Idaho Project a Flashpoint of Environmentalists’ Drag on Economic Progress
This month a seminar hosted by RealClear Politics sounded yet another alarm regarding America’s highly troubling overreliance on importing critical minerals from adversarial nations. As demand for minerals skyrockets in our tech-centered economy, U.S. dependence on foreign supply from nations such as China has doubled over the last 25 years, a situation that leaves us extremely vulnerable to trade tensions or global hostilities.
Confounding the situation is that America has more than ample resources within our borders to be almost completely independent of foreign imports, but environmental activists on the national and local level have denied us this moment through a radical zero-tolerance stance on mining that rejects even the most beneficial and advantageous projects.
The concerted attack on mining redounds to our entire economy, which will be even more dependent on critical minerals as we recover from Covid. Instead of supporting policies that will help boost jobs and growth post-Covid, green activists instead have sought to exploit and leverage the crisis and its dire impact as idyllic for a “greener future.” A flashpoint of the battle between economic recovery and the environmental agenda is now on display in Idaho, where a significant investment in the nationally crucial Stibnite Gold Project is underway.
In development for more than ten years by Midas Gold, the Stibnite Gold Project is a “pioneering” undertaking grounded in community partnerships within the historic Stibnite Mining District, an abandoned legacy brownfields mining site. This site has sat idle for decades, a testament to environmental blight and wasted economic capital.
And while the mining district may be a mess of fouled salmon streams, spent ore waste, and abandoned mining pits, below the surface exists one of the largest deposits of gold and antimony in the country. Antimony, some may recall, is a critical mineral used for everything from defense and aerospace to consumer electronics; the fact that America is largely dependent upon China for its supply provides further insight into the economic value of this project.
By all measures Stibnite represents the ideal economic undertaking. It turns waste into value, boosts state economic development, creates critical jobs, initiates environmental cleanup, and weans America from foreign dependence on critical minerals central to industry and national defense. Amid the most severe economic downturn of our lives, it’s a shovel-ready economic bolt from the blue.

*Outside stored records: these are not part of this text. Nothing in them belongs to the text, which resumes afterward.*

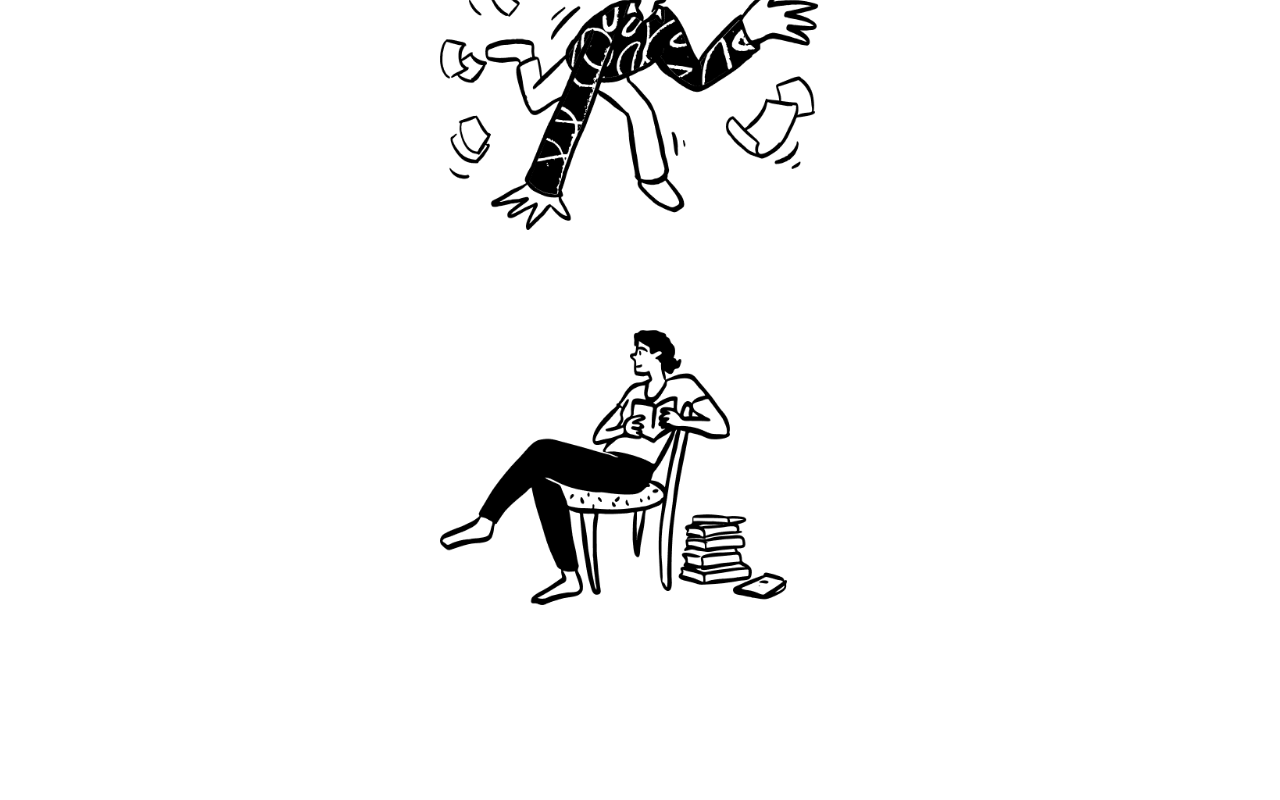
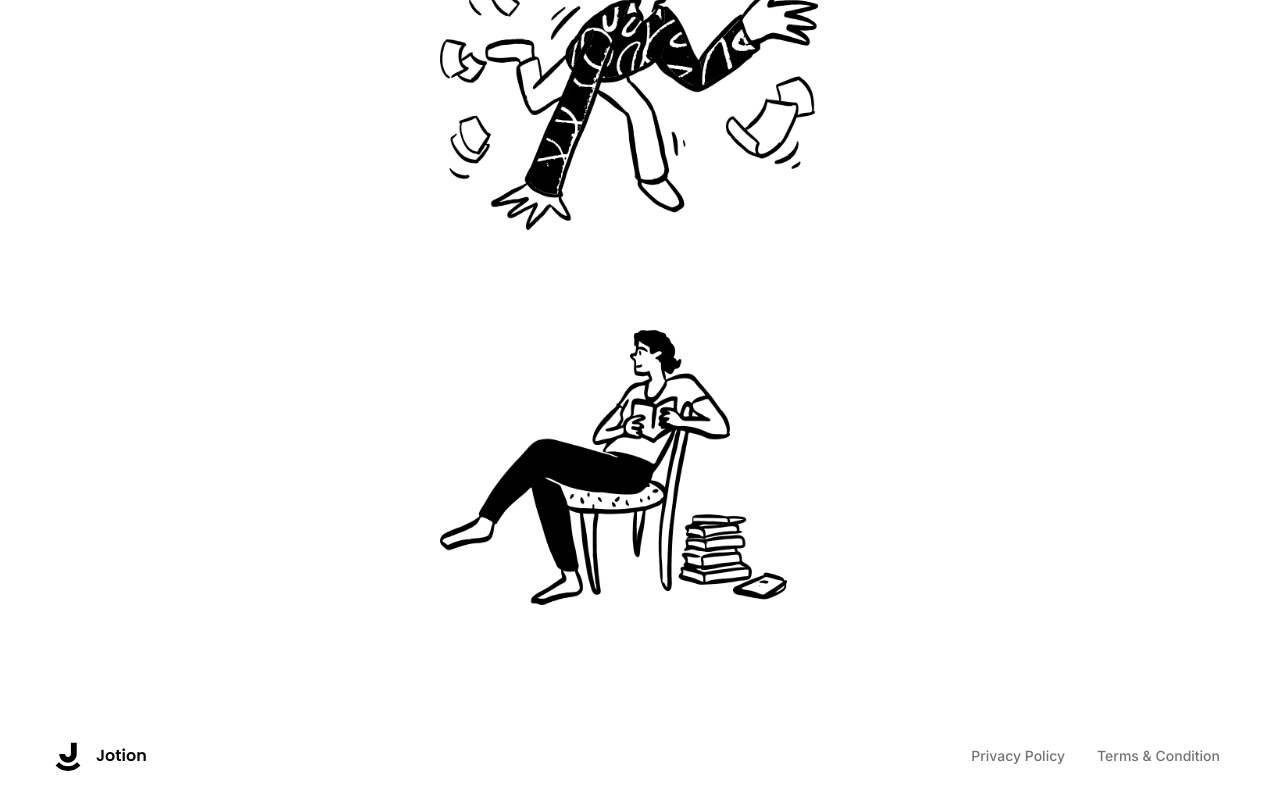
Before and after one commit to zhijiee/notion-clone, a Next.js app: page / in a window 1280 px wide. Shown: the part 468-1268 px from the top of the page. Before the commit the page ends 1148 px from the top, so only its background shows below. Built offline with nearby package versions, Linux system fonts and the light colour scheme.

Commit message:
Added Footer

```diff
--- /dev/null
+++ b/app/(marketing)/_components/footer.tsx
@@ -0,0 +1,18 @@
+import { Button } from "@/components/ui/button";
+import { Logo } from "./logo";
+
+export const Footer = () => {
+  return (
+    <div className="flex items-center w-full p-6 bg-background z-50">
+      <Logo />
+      <div className="md:ml-auto w-full justify-between md:justify-end flex items-center gap-x-2 text-muted-foreground">
+        <Button variant="ghost" size="sm">
+          Privacy Policy
+        </Button>
+        <Button variant="ghost" size="sm">
+          Terms & Condition
+        </Button>
+      </div>
+    </div>
+  );
+};
--- /dev/null
+++ b/app/(marketing)/_components/logo.tsx
@@ -0,0 +1,18 @@
+import Image from "next/image";
+import { Poppins } from "next/font/google";
+
+import { cn } from "@/lib/utils";
+
+const font = Poppins({
+  subsets: ["latin"],
+  weight: ["400", "600"],
+});
+
+export const Logo = () => {
+  return (
+    <div className="hidden md:flex items-center gap-x-2">
+      <Image src="/logo.svg" height="40" width="40" alt="Logo" />
+      <p className={cn("font-semibold", font.className)}>Jotion</p>
+    </div>
+  );
+};
--- a/app/(marketing)/page.tsx
+++ b/app/(marketing)/page.tsx
@@ -2,15 +2,16 @@ import { Button } from "@/components/ui/button";
 import Image from "next/image";
 import { Heading } from "./_components/heading";
 import { Heroes } from "./_components/heroes";
+import { Footer } from "./_components/footer";
 
 const MarketingPage = () => {
   return (
     <div className="min-h-full flex flex-col">
       <div className="flex flex-col items-center justify-center
         md:justify-start text-center gap-y-8 flex-1 px-6 pd-10">
-          <Heading />
-          <Heroes />
-
+        <Heading />
+        <Heroes />
+        <Footer />
       </div>
     </div>
   );
```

But the radical environmentalists are having none of it. Funded by the deep pockets of national “green” organizations zealously opposed to anything related to mining, they are wholly prepared to eliminate the enormous economic and environmental benefits of this project merely to make an ideological point. And Stibnite is far from an isolated incident; the same blueprint of protests and court battles is underway in opposition to the Pebble Mine in Alaska, making good on their threats that no mining, energy, or exploration project will go unchallenged.
Despite the misinformation regarding mining being promulgated by its environmentalist opponents, Midas Gold’s proposal would use modern, heavily regulated mining to responsibly extract hundreds of millions of pounds of valuable domestic resources. Proceeds of the mining activities would also be used to reclaim the land and water damaged by earlier and largely unregulated mining.
The company has already invested more than $200 million in exploring, evaluating, and planning the Stibnite Gold Project, including roughly $90 million in the state of Idaho. If the radical eco-warriors succeed they will not only sink these investments but over $1 billion more that will follow to cover operations; an outright hostile position to take toward communities desperate for jobs and development that also delivers a black eye to kick starting crucial infrastructure projects across the nation.
And again, the Department of Defense considers antimony to be one of the most important “critical minerals” to our national security. We need it desperately – and we currently produce none of it domestically. The extreme environmentalist agenda would leave us dependent upon China, the world’s leading producer by far, in perpetuity, an absolutely reckless position.
Highlighting just how extreme the opponents of Stibnite are, there is currently no other path toward reclamation or cleanup, meaning the greens are willing to let an environmental hazard remain in place just so it can be prevented from being made economically viable. This is the radical anti-market agenda America’s now-struggling economy is up against, not just in Idaho, but nationwide.
The U.S. Forest Service is in the process of taking public comments on the Draft Environmental Impact Statement for the Stibnite Gold Project. As the comment period moves forward and as the permitting and approval process reaches its conclusion, it’s essential that policymakers, regulators, and other stakeholders recognize the vital role reclamation projects play in America's pursuit of natural resources in our economic outlook as they reject the hysterics of the dogmatic environmentalist crowd. The Stibnite Gold Project is good for Idaho and good for our nation, it deserves our support and our utmost attention as a sign of whether America secures a future of critical mineral independence.
Gerard Scimeca is an attorney and co-founder of CASE, Consumer Action for a Strong Economy, a free-market oriented consumer advocacy organization.